**Exercise brief:** In the listing below, how many lines carry the word "setCopiedText"? Reply with only the number.

**Record excerpts:**

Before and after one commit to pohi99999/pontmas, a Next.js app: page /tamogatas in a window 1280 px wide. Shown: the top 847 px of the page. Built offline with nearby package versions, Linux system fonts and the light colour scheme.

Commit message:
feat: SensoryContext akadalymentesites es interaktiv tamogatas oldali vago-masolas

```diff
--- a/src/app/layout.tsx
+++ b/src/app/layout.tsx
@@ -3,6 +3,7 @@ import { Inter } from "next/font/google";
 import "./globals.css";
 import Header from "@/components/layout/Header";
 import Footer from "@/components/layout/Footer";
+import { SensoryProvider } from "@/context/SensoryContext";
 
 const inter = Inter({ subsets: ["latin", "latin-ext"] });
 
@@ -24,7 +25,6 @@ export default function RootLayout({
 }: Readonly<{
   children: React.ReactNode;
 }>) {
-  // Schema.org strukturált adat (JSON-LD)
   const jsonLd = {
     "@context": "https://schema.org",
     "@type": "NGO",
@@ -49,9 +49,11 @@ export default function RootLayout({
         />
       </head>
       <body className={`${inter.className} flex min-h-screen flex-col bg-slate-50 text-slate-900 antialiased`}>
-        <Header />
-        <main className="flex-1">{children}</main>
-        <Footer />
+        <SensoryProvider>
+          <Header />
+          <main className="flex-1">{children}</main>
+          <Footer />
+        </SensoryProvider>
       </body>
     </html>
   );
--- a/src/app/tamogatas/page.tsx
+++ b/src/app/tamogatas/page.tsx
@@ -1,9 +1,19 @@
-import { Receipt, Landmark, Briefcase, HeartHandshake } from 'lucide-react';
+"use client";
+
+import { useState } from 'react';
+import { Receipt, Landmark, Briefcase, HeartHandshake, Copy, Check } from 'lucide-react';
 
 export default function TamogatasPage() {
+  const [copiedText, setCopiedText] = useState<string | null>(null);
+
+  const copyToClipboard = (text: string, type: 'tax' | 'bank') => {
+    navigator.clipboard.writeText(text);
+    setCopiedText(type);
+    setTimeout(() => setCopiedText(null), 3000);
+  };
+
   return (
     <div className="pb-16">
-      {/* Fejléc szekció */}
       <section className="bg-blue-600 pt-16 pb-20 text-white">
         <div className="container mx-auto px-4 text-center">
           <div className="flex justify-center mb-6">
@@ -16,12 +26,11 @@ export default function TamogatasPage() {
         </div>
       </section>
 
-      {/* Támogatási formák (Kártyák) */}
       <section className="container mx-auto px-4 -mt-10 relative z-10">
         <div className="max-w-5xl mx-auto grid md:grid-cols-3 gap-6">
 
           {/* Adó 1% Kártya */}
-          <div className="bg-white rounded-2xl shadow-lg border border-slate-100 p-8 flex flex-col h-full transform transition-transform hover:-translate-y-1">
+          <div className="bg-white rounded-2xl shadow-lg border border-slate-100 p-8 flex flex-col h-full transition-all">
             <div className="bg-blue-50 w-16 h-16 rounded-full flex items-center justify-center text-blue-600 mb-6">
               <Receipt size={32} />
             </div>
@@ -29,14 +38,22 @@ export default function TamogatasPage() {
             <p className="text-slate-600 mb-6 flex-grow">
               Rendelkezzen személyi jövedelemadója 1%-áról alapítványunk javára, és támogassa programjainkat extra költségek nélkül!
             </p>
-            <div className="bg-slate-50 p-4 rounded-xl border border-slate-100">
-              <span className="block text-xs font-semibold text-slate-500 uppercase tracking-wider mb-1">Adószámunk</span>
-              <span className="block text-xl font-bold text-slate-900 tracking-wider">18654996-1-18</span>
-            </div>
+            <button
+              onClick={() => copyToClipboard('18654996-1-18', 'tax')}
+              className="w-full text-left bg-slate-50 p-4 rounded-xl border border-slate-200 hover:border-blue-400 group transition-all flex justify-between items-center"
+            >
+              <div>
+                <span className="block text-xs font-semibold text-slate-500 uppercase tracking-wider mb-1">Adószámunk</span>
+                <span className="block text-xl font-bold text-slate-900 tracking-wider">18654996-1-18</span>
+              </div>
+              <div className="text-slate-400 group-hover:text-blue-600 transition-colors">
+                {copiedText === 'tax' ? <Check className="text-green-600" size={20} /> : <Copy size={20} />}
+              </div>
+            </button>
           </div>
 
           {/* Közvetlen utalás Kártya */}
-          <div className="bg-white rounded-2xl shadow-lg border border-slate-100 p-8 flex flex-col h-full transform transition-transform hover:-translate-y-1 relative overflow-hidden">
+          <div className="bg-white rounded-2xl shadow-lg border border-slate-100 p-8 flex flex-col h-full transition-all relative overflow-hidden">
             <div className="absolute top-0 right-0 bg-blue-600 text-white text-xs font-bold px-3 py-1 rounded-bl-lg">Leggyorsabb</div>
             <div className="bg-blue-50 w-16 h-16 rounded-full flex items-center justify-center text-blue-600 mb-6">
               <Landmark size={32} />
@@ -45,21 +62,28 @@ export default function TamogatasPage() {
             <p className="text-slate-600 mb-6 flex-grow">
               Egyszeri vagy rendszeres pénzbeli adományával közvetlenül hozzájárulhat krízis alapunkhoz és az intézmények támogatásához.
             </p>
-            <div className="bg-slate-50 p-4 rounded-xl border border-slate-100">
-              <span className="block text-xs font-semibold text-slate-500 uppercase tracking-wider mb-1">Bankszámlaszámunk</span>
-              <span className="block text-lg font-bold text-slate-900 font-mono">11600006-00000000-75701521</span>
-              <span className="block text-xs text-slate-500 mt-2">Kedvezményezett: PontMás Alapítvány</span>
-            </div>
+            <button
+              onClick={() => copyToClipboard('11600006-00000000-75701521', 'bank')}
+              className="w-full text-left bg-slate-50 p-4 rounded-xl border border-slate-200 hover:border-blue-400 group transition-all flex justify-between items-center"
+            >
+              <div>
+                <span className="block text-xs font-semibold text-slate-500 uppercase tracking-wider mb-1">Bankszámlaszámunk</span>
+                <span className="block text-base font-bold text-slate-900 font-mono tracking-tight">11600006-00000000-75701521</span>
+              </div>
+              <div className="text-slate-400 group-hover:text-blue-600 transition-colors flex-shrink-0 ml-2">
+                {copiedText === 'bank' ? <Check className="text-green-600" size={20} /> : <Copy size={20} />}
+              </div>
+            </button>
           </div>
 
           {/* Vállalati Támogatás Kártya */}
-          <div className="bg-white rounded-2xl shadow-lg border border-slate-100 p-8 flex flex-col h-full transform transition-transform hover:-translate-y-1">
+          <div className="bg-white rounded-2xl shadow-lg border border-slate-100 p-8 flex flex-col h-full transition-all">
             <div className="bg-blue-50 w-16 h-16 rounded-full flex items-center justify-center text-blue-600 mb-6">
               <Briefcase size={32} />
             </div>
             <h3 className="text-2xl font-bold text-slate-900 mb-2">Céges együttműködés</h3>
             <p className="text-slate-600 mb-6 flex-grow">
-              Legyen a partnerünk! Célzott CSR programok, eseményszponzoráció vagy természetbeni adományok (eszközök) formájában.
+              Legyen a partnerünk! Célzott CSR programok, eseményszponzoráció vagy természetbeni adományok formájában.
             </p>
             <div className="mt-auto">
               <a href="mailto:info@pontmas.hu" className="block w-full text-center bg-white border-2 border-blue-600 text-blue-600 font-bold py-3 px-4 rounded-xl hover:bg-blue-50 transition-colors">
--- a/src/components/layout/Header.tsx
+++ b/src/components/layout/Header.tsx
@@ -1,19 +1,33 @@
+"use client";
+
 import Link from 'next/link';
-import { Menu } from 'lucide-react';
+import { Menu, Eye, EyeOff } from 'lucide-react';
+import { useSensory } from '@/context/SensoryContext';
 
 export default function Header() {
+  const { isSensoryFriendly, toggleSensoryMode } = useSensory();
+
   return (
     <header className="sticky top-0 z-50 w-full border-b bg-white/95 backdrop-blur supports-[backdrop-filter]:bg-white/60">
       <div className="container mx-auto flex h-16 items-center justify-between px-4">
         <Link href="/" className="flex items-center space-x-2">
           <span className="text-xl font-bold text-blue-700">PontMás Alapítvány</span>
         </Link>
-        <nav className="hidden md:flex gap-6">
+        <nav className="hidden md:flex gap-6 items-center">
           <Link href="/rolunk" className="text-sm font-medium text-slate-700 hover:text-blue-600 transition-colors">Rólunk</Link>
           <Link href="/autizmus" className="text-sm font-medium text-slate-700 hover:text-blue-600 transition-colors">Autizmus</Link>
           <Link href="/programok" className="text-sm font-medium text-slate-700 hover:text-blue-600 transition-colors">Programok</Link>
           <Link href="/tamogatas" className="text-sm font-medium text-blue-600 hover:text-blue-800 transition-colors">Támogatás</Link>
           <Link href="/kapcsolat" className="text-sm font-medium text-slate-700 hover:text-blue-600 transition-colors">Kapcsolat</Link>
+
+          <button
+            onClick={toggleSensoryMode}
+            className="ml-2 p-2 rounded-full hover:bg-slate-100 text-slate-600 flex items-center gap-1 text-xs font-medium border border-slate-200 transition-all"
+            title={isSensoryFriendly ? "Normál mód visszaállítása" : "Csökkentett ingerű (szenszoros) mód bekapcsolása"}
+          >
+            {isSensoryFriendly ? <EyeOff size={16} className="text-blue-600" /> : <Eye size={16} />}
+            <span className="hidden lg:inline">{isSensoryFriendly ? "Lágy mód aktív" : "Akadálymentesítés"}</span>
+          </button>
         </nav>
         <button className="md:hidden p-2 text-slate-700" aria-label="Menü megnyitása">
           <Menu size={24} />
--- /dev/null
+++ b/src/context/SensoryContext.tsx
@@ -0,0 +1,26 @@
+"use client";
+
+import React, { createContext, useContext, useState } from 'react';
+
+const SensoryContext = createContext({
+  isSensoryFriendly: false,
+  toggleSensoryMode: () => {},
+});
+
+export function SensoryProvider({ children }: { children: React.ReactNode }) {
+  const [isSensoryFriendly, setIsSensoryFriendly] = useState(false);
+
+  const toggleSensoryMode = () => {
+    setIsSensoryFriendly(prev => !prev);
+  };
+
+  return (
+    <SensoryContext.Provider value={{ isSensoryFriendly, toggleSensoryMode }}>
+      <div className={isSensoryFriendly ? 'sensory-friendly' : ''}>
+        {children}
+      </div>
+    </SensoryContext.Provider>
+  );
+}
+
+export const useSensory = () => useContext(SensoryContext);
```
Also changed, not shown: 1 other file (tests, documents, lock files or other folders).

**Response:** 3